VENICE, La. — An oil spill that threatened to eclipse even the Exxon Valdez disaster spread out of control with a faint sheen washing ashore along the Gulf Coast on Thursday night as fishermen rushed to scoop up shrimp and crews spread floating barriers around marshes.
The spill was bigger than imagined — five times more than first estimated — and closer. Faint fingers of oily sheen were reaching the Mississippi River delta, lapping at the Louisiana shoreline in long, thin lines. "It is of grave concern," said David Kennedy of the National Oceanic and Atmospheric Administration. "I am frightened. This is a very, very big thing. And the efforts that are going to be required to do anything about it, especially if it continues on, are just mind-boggling."
The slick could become the nation's worst environmental disaster in decades, threatening hundreds of species of fish, birds and other wildlife.
The spill, caused by an explosion on April 20, is estimated to be leaking as many as 210,000 gallons of crude a day. It could continue for weeks.
President Barack Obama stepped up federal efforts to help clean up the spill in the Gulf of Mexico, putting the Department of Defense at the ready and dispatching three Cabinet officers to the scene.
Biologists from the state Fish and Wildlife Conservation Commission are scattered around Florida's coast, taking a "before" snapshot so they can better assess any damage should the spill reach here, according to David Palandro, the FWC's scientific support coordinator for oil spills.
They are taking water samples, checking the plankton population, testing the oysters in the Panhandle, Palandro said. "All this is to try to paint a picture of what's, quote unquote, 'normal,' " he explained.
Florida officials can deploy a system of booms to block oil from reaching the portion of the state's coastline that's most at risk, Palandro said, "but we're not sure where to put it yet." The spill is like a hurricane barreling through the gulf, he said: "We have a cone of uncertainty — and it's big."
Projections by NOAA suggest that the slick may reach Pensacola's sugar-white beaches by Sunday or Monday.
The oil that first hits the shore is likely to be "weathered," and thus less toxic, from having been in the gulf for several days, said Doug Helton, NOAA's chief oil spill response expert. But the oil that follows will likely be thicker, and as the spill continues it will be harder to protect the coast.
"We're going to do our best to minimize the damage," he said. "We're not going to prevent it from happening."
The Coast Guard worked with BP, which operated the oil rig, to set fires to burn the oil off the water's surface. The Coast Guard abandoned that plan after sea conditions deteriorated.
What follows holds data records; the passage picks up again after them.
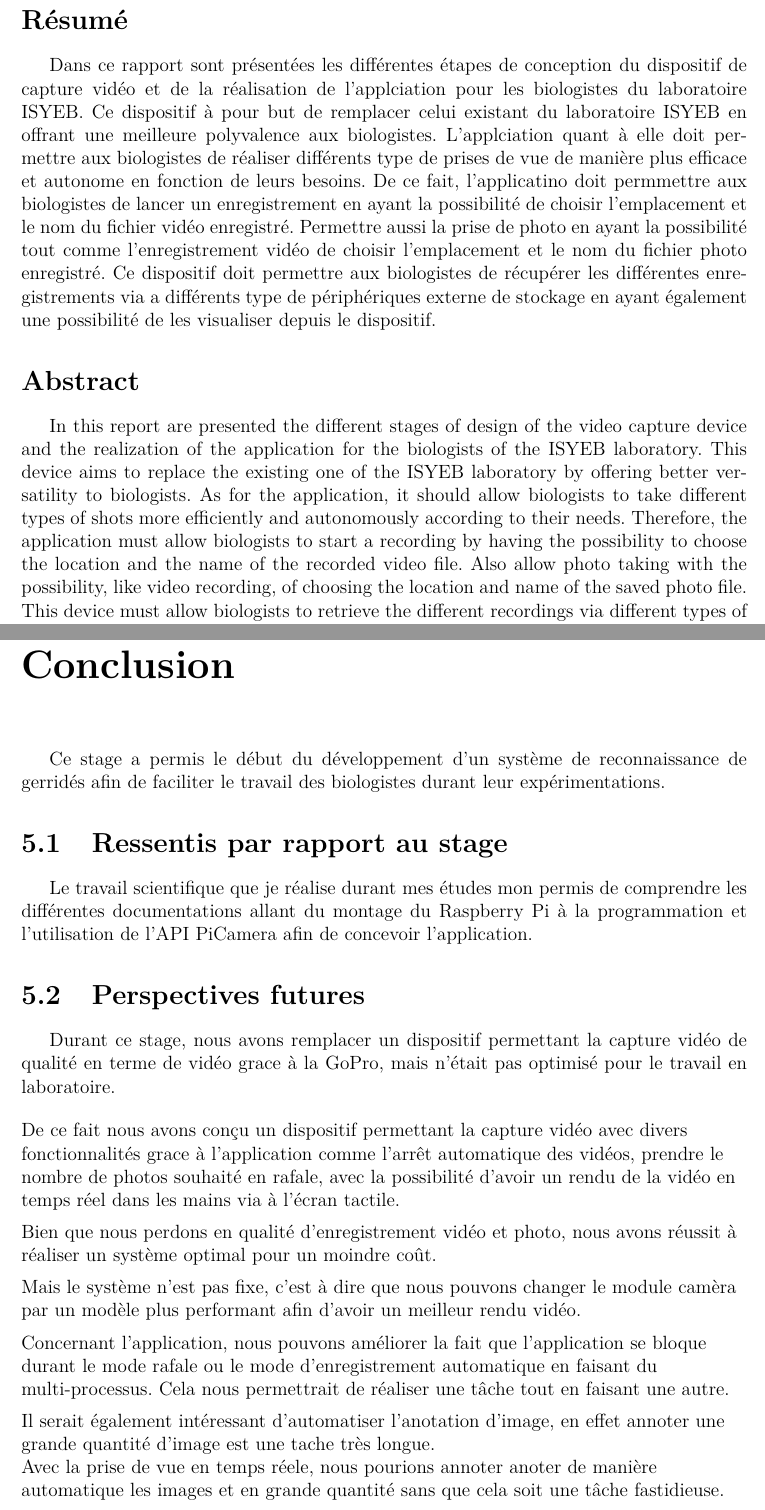
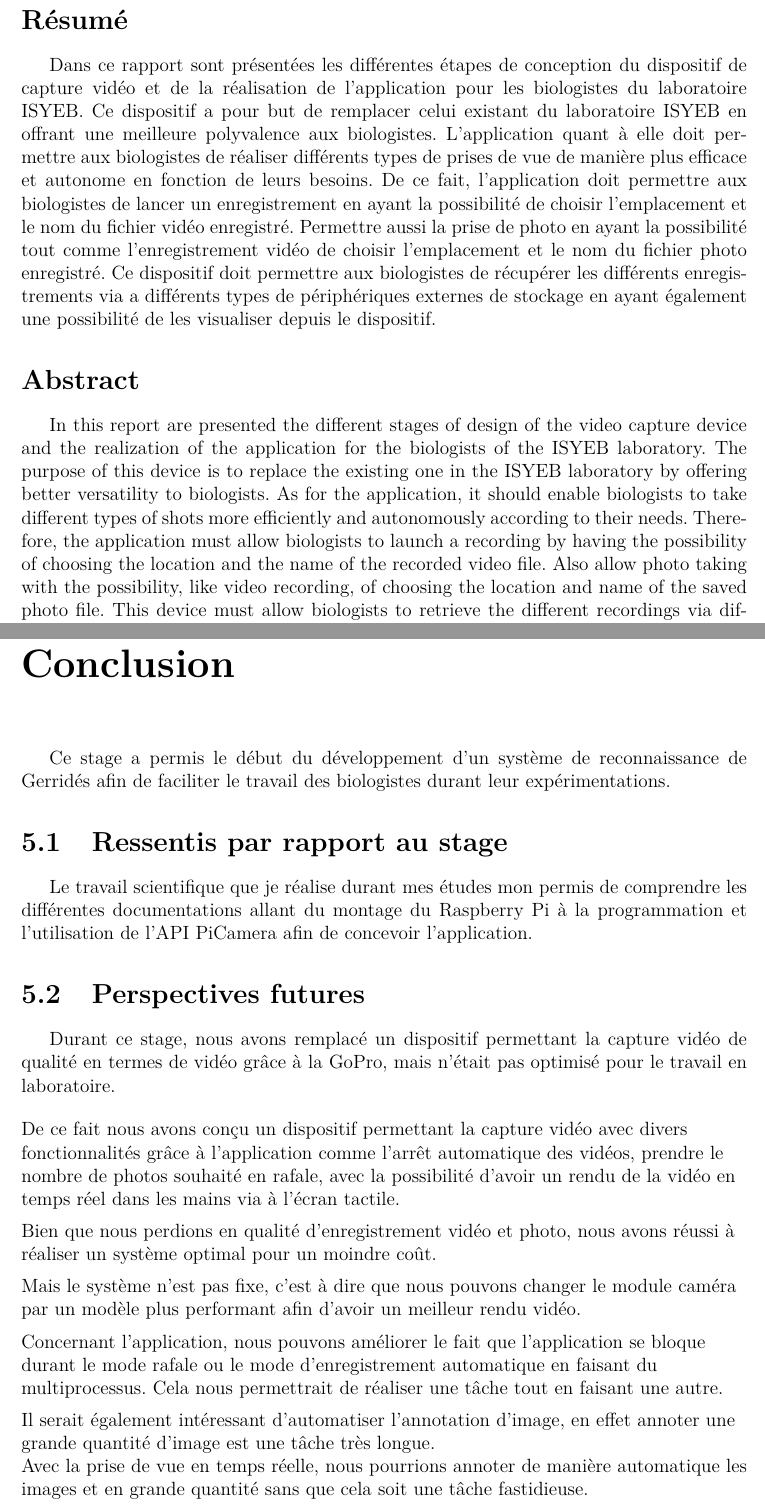
Before and after one commit to BenjaminPeronne/Stage_Repport_2022, a LaTeX document (rapport_stage.tex, which reads src/tex/abstract.tex, src/tex/chapter_5.tex): two parts of pages 4 and 22 of 24, joined at a grey line, cut so that both start at the same text. Compiled offline with pdfLaTeX.

Commit message:
Quick spelling correction

```diff
--- a/src/tex/abstract.tex
+++ b/src/tex/abstract.tex
@@ -1,16 +1,17 @@
 \vspace*{\fill}
     \section*{Résumé}
-        Dans ce rapport sont présentées les différentes étapes de conception du dispositif de capture vidéo et de la réalisation de l'applciation pour les biologistes du laboratoire ISYEB.
-        Ce dispositif à pour but de remplacer celui existant du laboratoire ISYEB en offrant une meilleure polyvalence aux biologistes.
-        L'applciation quant à elle doit permettre aux biologistes de réaliser différents type de prises de vue de manière plus efficace et autonome en fonction de leurs besoins.
-        De ce fait, l'applicatino doit permmettre aux biologistes de lancer un enregistrement en ayant la possibilité de choisir l'emplacement et le nom du fichier vidéo enregistré. Permettre aussi la prise  de photo en ayant la possibilité tout comme l'enregistrement vidéo de choisir l'emplacement et le nom du fichier photo enregistré.
-        Ce dispositif doit permettre aux biologistes de récupérer les différentes enregistrements via a différents type de périphériques externe de stockage en ayant également une possibilité de les visualiser depuis le dispositif.
+        Dans ce rapport sont présentées les différentes étapes de conception du dispositif de capture vidéo et de la réalisation de l'application pour les biologistes du laboratoire ISYEB.
+        Ce dispositif a pour but de remplacer celui existant du laboratoire ISYEB en offrant une meilleure polyvalence aux biologistes.
+        L'application quant à elle doit permettre aux biologistes de réaliser différents types de prises de vue de manière plus efficace et autonome en fonction de leurs besoins.
+        De ce fait, l'application doit permettre aux biologistes de lancer un enregistrement en ayant la possibilité de choisir l'emplacement et le nom du fichier vidéo enregistré. Permettre aussi la prise de photo en ayant la possibilité tout comme l'enregistrement vidéo de choisir l'emplacement et le nom du fichier photo enregistré.
+        Ce dispositif doit permettre aux biologistes de récupérer les différents enregistrements via a différents types de périphériques externes de stockage en ayant également une possibilité de les visualiser depuis le dispositif.
+
+
 
     \section*{Abstract}
         In this report are presented the different stages of design of the video capture device and the realization of the application for the biologists of the ISYEB laboratory.
-        This device aims to replace the existing one of the ISYEB laboratory by offering better versatility to biologists.
-        As for the application, it should allow biologists to take different types of shots more efficiently and autonomously according to their needs.
-        Therefore, the application must allow biologists to start a recording by having the possibility to choose the location and the name of the recorded video file. Also allow photo taking with the possibility, like video recording, of choosing the location and name of the saved photo file.
+        The purpose of this device is to replace the existing one in the ISYEB laboratory by offering better versatility to biologists.
+        As for the application, it should enable biologists to take different types of shots more efficiently and autonomously according to their needs.
+        Therefore, the application must allow biologists to launch a recording by having the possibility of choosing the location and the name of the recorded video file. Also allow photo taking with the possibility, like video recording, of choosing the location and name of the saved photo file.
         This device must allow biologists to retrieve the different recordings via different types of external storage devices while also having the possibility of viewing them from the device.
-
 \vspace*{\fill}
--- a/src/tex/chapter_5.tex
+++ b/src/tex/chapter_5.tex
@@ -1,7 +1,7 @@
 \chapter{Conclusion}
     % (il faut dire à un moment a quoi ca sert tout ça :
     % automatiser la detection des gerridés par traitement des video -> en temps réel !!)
-    Ce stage a permis le début du développement d'un système de reconnaissance de gerridés afin de faciliter le travail des biologistes durant leur expérimentations.
+    Ce stage a permis le début du développement d'un système de reconnaissance de Gerridés afin de faciliter le travail des biologistes durant leur expérimentations.
 
     % Finaliser section 1
     % \section{Interface labo / traitement informatique}
@@ -23,27 +23,28 @@
 
 
     \section{Perspectives futures}
-    Durant ce stage, nous avons remplacer un dispositif permettant la capture vidéo de qualité en terme de vidéo grace à la GoPro, mais n'était pas optimisé pour le travail en laboratoire.
+    Durant ce stage, nous avons remplacé un dispositif permettant la capture vidéo de qualité en termes de vidéo grâce à la GoPro, mais n'était pas optimisé pour le travail en laboratoire.
 
     \begin{flushleft}
-        De ce fait nous avons conçu un dispositif permettant la capture vidéo avec divers fonctionnalités grace à l'application comme l'arrêt automatique des vidéos, prendre le nombre de photos souhaité en rafale, avec la possibilité d'avoir un rendu de la vidéo en temps réel dans les mains via à l'écran tactile.
+        De ce fait nous avons conçu un dispositif permettant la capture vidéo avec divers fonctionnalités grâce à l'application comme l'arrêt automatique des vidéos, prendre le nombre de photos souhaité en rafale, avec la possibilité d'avoir un rendu de la vidéo en temps réel dans les mains via à l'écran tactile.
 
         \vspace{0.2cm}
 
-        Bien que nous perdons en qualité d'enregistrement vidéo et photo, nous avons réussit à réaliser un système optimal pour un moindre coût.
+        Bien que nous perdions en qualité d'enregistrement vidéo et photo, nous avons réussi à réaliser un système optimal pour un moindre coût.
 
         \vspace{0.2cm}
 
-        Mais le système n'est pas fixe, c'est à dire que nous pouvons changer le module camèra par un modèle plus performant afin d'avoir un meilleur rendu vidéo.
+        Mais le système n'est pas fixe, c'est à dire que nous pouvons changer le module caméra par un modèle plus performant afin d'avoir un meilleur rendu vidéo.
 
         \vspace{0.2cm}
 
-        Concernant l'application, nous pouvons améliorer la fait que l'application se bloque durant le mode rafale ou le mode d'enregistrement automatique en faisant du multi-processus.
+        Concernant l'application, nous pouvons améliorer le fait que l'application se bloque durant le mode rafale ou le mode d'enregistrement automatique en faisant du multiprocessus.
         Cela nous permettrait de réaliser une tâche tout en faisant une autre.
 
         \vspace{0.2cm}
 
-        Il serait également intéressant d'automatiser l'anotation d'image, en effet annoter une grande quantité d'image est une tache très longue.
+        Il serait également intéressant d'automatiser l'annotation d'image, en effet annoter une grande quantité d'image est une tâche très longue.
 
-        Avec la prise de vue en temps réele, nous pourions annoter anoter de manière automatique les images et en grande quantité sans que cela soit une tâche fastidieuse.
+        Avec la prise de vue en temps réelle, nous pourrions annoter de manière automatique les images et en grande quantité sans que cela soit une tâche fastidieuse.
+
     \end{flushleft}
```
Also changed, not shown: src/tex/chapter_1.tex (+3 -3 lines), src/tex/chapter_2.tex (+1 -1 lines), src/tex/chapter_3.tex (+6 -6 lines), rapport_stage.pdf, 1 other file.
In the three months it could take to drill a relief well, the spill could easily eclipse the 11 million gallons that leaked from the Exxon Valdez in Alaska's Prince William Sound in 1989.
BP has already contacted Lee Fox, executive director of Save Our Seabirds of Sarasota, to be ready to roll when the slick shows up on a Florida coast. Fox, who oversaw the rescue of seabirds during the 1993 tanker spill in Tampa Bay, wrote a manual for how to handle oiled-up birds.
"They told us we'll probably be called up Sunday or Monday," said Fox, who lives in Wimauma. She has already packed a van full of medical equipment, towels and tubs, plus 75 cages and lots of Dawn dishwashing liquid.
"There is something in that Dawn detergent that cuts that oil right off of them," she said.
The spill has complicated Obama's plan to expand drilling. A spokesman said — at least for now — Obama remains committed to offshore drilling.
Sen. Bill Nelson, D-Fla., meanwhile, filed legislation blocking the Interior Department from conducting seismic tests in the Atlantic as part of its plan to expand offshore drilling.
Pundit Rush Limbaugh, who has a home on Florida's Palm Beach, suggested that the explosion could have resulted from Earth Day eco-sabotage by one of the rig workers. Limbaugh also said a cleanup was unnecessary.
"The ocean will take care of this on its own if it was left alone and left out there," Limbaugh said. "It's natural. It's as natural as the ocean water is."
Obama dispatched Homeland Security Secretary Janet Napolitano, Interior Secretary Ken Salazar and Environmental Protection Agency administrator Lisa Jackson to help with the spill.
Napolitano announced the creation of a second command post in Mobile, Ala., in addition to the one in Louisiana, to manage coastal impact in Alabama, Mississippi and Florida. Salazar ordered an immediate review of 30 offshore drilling rigs.
Times staff writer Craig Pittman contributed to this report, which contains information from Associated Press and McClatchy Newspapers.